AT&T has confirmed that it is entering the content delivery market in a bigger way, ending months of speculation about its plans. Here's an excerpt from Dan Rayburn at the Business of Online Video:
Since December, AT&T has been busy working on the build out and expects to spend between $70-$80 million on infrastructure this year. By the end of 2008, AT&T is aiming to have 400Gbps of capacity online, for all their content delivery services, which would increase their capacity by 4x what they have now. When completed, their content delivery services will be delivered from 32 nodes in 7 countries and they will be Adobe Flash Certified by year's end and will be supporting live and on-demand delivery for all the major formats.
AT&T has been expanding its data center network and now has 28 worldwide - 14 within the U.S. and 14 overseas.
Ryan Lawler at Contentinople notes that AT&T already offers streaming and caching services, but will be ramping up those services by adding content servers to network locations around the world. One analyst downgraded Akamai (AKAM), the CDN market leader, citing an assumed cost advantage for AT&T (T).

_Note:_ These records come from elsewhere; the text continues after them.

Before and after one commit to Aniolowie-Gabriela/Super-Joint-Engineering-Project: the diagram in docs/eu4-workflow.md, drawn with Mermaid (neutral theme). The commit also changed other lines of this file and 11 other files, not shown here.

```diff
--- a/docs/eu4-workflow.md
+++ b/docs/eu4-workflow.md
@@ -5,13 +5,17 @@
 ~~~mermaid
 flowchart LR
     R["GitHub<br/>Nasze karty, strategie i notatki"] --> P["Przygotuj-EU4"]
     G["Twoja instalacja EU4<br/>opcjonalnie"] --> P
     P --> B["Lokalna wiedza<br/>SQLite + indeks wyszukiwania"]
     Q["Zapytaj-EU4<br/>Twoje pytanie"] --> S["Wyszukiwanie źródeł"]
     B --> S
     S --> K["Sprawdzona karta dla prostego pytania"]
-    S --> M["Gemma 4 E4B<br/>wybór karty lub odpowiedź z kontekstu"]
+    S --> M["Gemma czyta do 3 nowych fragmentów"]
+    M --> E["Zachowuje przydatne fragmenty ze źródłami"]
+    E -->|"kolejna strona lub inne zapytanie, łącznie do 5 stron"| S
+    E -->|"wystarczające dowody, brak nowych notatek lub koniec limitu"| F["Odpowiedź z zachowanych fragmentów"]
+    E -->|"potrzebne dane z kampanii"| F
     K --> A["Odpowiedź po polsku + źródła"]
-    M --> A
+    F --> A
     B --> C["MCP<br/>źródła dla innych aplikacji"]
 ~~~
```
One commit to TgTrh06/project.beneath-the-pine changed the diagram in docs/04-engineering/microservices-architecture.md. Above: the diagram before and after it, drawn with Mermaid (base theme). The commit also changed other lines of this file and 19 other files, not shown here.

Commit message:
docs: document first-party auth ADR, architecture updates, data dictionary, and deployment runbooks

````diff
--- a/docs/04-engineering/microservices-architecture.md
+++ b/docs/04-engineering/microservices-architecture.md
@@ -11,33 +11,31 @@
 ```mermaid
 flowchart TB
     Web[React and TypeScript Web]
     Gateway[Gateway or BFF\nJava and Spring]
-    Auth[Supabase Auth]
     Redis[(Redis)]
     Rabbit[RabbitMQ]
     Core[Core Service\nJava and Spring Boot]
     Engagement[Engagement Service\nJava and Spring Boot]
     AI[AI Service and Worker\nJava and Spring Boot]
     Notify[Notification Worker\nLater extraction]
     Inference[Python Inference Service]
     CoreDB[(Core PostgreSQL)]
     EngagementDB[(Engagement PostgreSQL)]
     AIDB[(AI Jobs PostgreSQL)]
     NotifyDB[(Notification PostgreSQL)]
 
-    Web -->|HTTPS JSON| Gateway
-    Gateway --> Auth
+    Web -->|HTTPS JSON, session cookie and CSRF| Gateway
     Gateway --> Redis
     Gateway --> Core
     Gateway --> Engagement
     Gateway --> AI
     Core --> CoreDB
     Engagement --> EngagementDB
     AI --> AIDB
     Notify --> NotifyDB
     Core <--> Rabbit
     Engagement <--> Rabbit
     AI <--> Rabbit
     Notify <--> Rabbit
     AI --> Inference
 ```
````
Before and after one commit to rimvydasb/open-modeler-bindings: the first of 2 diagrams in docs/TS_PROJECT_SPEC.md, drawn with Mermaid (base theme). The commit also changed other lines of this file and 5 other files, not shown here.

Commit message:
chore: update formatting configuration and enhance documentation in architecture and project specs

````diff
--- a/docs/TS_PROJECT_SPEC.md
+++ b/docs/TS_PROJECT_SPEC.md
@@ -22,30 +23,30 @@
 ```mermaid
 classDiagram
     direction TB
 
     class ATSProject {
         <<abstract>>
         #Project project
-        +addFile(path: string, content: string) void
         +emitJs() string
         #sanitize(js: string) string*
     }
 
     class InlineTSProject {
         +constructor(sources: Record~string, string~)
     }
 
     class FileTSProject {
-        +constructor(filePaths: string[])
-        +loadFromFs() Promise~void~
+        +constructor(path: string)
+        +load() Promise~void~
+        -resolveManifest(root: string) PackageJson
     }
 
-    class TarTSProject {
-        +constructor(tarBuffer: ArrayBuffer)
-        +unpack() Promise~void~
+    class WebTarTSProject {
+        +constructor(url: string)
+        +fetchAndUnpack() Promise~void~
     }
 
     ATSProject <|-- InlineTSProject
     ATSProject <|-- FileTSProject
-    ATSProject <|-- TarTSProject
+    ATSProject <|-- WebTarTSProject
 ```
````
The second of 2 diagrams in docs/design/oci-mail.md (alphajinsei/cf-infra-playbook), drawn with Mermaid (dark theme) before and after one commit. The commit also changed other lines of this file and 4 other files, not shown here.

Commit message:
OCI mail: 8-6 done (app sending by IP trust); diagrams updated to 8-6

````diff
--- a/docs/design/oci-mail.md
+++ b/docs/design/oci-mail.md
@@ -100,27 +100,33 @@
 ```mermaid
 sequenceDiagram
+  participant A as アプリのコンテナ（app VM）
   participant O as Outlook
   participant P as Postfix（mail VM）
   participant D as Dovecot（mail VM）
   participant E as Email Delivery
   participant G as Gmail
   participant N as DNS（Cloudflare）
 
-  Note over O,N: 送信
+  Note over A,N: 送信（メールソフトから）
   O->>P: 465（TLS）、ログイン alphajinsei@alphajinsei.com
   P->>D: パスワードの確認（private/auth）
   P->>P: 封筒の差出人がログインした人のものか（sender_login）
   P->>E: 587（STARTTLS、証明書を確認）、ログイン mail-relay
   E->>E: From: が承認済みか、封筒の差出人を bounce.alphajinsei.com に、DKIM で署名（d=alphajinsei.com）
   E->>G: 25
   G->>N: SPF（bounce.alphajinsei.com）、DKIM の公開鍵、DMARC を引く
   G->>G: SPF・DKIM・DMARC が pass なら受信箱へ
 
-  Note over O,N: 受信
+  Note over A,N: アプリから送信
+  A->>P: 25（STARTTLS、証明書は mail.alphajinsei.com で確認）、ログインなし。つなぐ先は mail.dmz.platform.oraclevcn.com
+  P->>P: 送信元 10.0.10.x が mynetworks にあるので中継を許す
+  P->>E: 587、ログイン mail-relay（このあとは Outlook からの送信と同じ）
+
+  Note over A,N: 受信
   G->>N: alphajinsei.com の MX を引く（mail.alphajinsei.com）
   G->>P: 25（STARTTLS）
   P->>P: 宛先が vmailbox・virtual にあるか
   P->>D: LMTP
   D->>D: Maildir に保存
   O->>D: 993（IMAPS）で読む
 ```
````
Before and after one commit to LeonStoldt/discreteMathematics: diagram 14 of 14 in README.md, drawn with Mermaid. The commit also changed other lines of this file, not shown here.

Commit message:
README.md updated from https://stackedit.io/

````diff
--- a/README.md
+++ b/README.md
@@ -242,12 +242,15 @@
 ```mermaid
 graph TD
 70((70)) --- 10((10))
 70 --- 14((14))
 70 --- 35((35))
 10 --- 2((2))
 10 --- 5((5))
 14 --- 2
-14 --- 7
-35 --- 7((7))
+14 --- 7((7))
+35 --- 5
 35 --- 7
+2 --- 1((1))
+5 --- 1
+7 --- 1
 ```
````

The cost advantage comes from AT&T owning its network, since Akamai leases capacity from carriers like, well, AT&T. Akamai, not surprisingly, disputes that owning a backbone network would be a built-in cost advantage. "AT&T and Level 3 claim their cost structure is lower, but I'd love to see the numbers," says David Belson, senior competitive analyst for Akamai. Belson claims Akamai has the upper hand, because its network serves files from within ISP networks, rather than traveling over backbone networks to reach end users.